ASSIGNMENT » Lines that contain "dict" are to be copied from the material, every one of them.

[[ GIVEN ENTRIES, beginning ]]

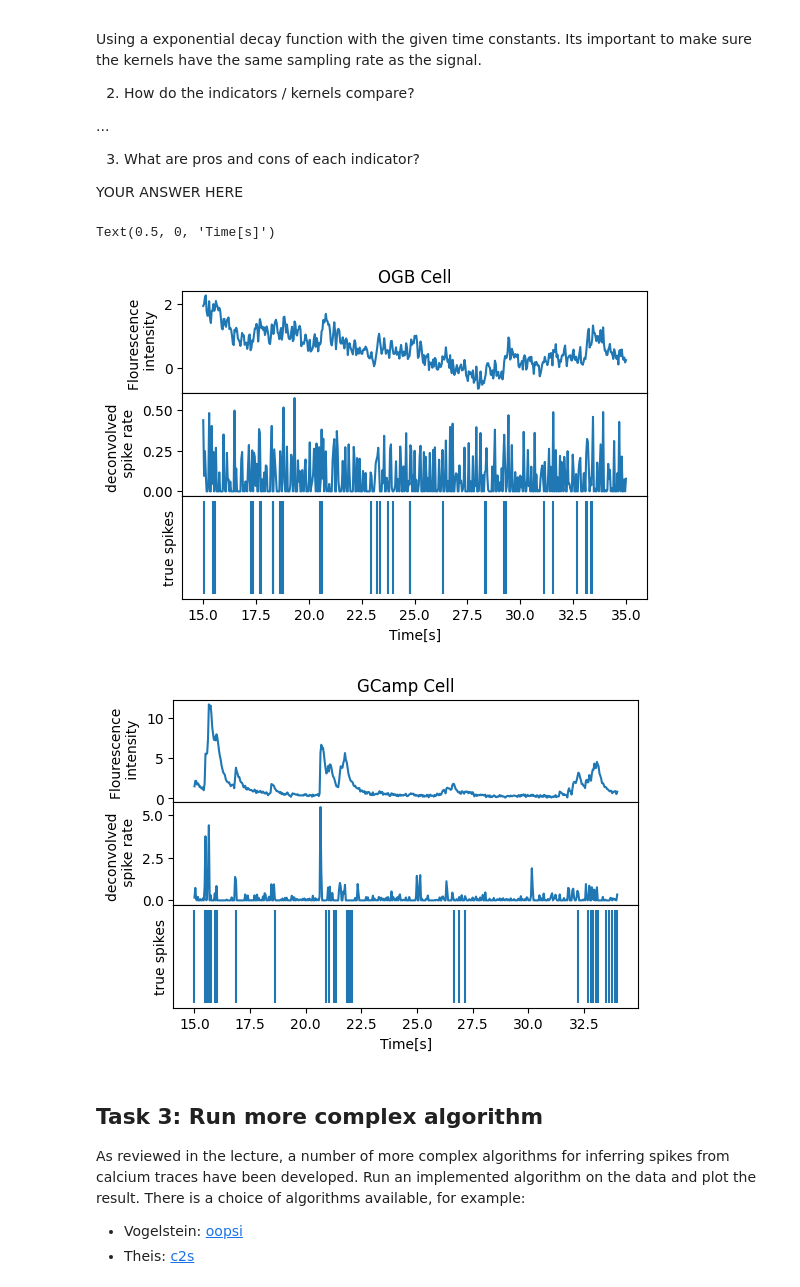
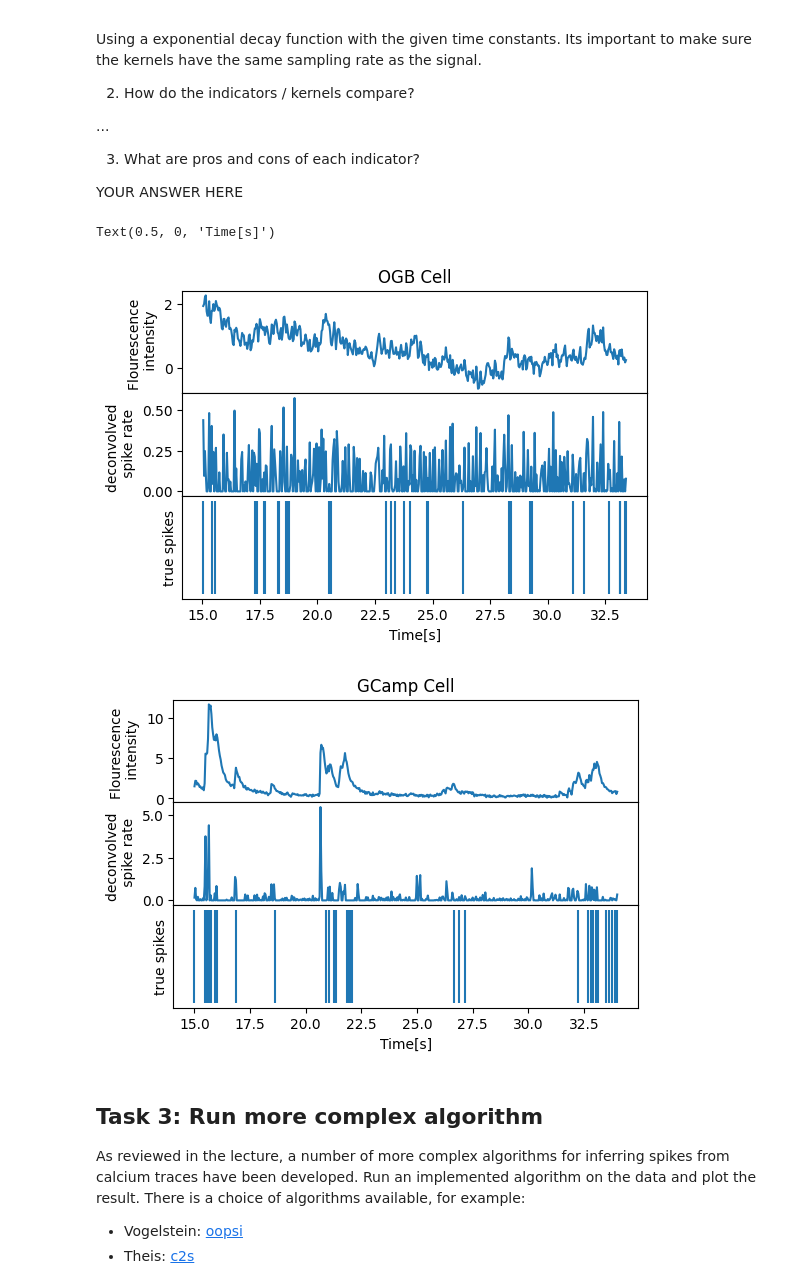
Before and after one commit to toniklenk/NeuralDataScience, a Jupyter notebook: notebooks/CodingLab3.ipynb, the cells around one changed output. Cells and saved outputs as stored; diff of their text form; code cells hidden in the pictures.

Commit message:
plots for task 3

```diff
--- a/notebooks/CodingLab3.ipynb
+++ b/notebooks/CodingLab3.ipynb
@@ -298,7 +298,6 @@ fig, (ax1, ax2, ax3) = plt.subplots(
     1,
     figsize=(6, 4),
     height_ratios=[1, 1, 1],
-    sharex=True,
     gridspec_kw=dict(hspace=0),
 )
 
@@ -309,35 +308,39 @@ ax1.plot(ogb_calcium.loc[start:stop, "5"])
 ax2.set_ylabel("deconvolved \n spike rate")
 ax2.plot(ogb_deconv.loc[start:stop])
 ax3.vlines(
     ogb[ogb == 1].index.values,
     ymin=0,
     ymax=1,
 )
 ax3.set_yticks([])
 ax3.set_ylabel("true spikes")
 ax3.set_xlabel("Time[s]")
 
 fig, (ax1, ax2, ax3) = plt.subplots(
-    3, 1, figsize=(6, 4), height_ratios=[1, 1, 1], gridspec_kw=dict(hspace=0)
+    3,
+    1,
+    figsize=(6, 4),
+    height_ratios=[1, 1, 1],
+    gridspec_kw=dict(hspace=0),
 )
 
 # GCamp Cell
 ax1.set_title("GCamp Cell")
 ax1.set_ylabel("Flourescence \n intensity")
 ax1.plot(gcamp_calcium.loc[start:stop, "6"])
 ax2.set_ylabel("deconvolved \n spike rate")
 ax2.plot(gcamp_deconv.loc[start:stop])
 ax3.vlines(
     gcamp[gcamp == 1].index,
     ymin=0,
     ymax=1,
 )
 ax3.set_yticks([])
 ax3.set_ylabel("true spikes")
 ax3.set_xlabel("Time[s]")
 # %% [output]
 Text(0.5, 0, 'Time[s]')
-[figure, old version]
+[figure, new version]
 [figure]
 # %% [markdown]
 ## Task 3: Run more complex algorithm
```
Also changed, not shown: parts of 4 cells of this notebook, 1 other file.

[[ GIVEN ENTRIES, end ]]
[[ GIVEN ENTRIES, beginning ]]

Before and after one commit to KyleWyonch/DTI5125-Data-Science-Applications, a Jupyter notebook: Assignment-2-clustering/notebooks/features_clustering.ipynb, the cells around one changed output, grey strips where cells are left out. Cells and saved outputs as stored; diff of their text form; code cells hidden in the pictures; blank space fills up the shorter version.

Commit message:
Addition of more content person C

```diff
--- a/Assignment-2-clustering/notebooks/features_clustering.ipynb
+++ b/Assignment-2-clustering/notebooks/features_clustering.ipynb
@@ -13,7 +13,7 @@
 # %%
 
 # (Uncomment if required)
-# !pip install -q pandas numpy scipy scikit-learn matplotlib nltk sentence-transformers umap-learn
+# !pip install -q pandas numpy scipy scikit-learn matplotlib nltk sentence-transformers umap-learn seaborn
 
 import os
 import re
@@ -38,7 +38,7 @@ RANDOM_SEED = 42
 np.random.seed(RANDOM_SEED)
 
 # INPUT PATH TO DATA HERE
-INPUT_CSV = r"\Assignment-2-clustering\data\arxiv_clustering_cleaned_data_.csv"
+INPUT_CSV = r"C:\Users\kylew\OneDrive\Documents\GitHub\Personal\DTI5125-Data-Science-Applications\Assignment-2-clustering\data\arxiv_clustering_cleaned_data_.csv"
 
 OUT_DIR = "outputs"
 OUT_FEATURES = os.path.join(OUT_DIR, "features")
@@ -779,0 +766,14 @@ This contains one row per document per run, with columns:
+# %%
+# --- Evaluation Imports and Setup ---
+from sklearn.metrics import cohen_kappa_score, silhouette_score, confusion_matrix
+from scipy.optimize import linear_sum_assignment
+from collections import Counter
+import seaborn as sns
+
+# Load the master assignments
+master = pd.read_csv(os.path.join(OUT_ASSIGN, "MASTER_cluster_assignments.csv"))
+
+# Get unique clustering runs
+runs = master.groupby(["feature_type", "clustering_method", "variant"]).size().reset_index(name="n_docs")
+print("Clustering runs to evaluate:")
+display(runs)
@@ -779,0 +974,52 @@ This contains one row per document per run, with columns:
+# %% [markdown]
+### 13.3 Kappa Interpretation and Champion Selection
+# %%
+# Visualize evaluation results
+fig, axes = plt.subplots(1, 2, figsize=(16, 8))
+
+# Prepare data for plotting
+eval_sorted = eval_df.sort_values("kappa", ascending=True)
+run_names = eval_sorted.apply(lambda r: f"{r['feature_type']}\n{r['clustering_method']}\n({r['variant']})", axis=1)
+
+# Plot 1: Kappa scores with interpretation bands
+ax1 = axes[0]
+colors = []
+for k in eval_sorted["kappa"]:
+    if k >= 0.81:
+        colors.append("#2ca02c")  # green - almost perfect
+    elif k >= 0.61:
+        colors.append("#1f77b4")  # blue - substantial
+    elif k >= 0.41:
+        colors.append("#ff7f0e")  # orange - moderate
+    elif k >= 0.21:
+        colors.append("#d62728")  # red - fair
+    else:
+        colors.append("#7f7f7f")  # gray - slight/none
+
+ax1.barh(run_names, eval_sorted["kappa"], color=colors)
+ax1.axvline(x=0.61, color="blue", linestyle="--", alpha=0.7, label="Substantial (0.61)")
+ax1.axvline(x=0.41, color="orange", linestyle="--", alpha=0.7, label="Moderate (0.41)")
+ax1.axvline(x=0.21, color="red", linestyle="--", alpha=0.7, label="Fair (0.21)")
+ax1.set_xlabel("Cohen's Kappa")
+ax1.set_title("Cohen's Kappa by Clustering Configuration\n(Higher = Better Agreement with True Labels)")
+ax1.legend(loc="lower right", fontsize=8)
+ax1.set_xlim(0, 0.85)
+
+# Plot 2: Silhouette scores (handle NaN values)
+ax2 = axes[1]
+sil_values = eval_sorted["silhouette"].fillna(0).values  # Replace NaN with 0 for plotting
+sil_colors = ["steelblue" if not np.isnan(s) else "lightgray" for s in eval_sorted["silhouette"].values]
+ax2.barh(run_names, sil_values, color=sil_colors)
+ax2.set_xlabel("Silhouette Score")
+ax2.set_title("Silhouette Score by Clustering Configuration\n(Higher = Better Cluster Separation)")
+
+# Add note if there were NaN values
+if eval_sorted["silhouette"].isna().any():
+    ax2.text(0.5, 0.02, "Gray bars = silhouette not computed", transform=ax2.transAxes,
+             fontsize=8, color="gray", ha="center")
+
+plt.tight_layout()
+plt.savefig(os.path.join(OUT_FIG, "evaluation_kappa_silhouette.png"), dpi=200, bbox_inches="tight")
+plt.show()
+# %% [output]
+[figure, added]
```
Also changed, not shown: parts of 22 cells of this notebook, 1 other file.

[[ GIVEN ENTRIES, end ]]
[[ GIVEN ENTRIES, beginning ]]

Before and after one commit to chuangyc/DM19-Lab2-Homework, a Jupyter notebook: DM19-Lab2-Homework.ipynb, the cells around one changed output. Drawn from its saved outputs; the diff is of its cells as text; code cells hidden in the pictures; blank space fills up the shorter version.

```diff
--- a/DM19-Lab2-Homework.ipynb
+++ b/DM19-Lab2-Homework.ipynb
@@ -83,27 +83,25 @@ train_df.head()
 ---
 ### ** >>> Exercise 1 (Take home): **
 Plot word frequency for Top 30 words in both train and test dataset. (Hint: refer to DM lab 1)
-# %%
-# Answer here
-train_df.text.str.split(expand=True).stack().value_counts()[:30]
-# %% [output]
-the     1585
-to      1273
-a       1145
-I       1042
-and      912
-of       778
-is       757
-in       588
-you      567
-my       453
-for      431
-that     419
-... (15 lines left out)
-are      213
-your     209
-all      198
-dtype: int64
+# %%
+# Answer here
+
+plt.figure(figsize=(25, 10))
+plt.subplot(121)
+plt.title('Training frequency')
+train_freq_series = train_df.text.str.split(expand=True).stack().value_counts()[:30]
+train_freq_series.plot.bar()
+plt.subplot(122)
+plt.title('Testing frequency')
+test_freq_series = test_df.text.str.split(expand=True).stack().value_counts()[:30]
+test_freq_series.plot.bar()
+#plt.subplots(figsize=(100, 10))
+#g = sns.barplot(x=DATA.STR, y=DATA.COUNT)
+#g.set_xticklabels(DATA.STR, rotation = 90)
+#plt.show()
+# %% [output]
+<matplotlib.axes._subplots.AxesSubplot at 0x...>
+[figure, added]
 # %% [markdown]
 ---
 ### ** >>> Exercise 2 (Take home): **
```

[[ GIVEN ENTRIES, end ]]

SOLUTION FOR THIS PROBLEM »
     gridspec_kw=dict(hspace=0),
-    3, 1, figsize=(6, 4), height_ratios=[1, 1, 1], gridspec_kw=dict(hspace=0)
+    gridspec_kw=dict(hspace=0),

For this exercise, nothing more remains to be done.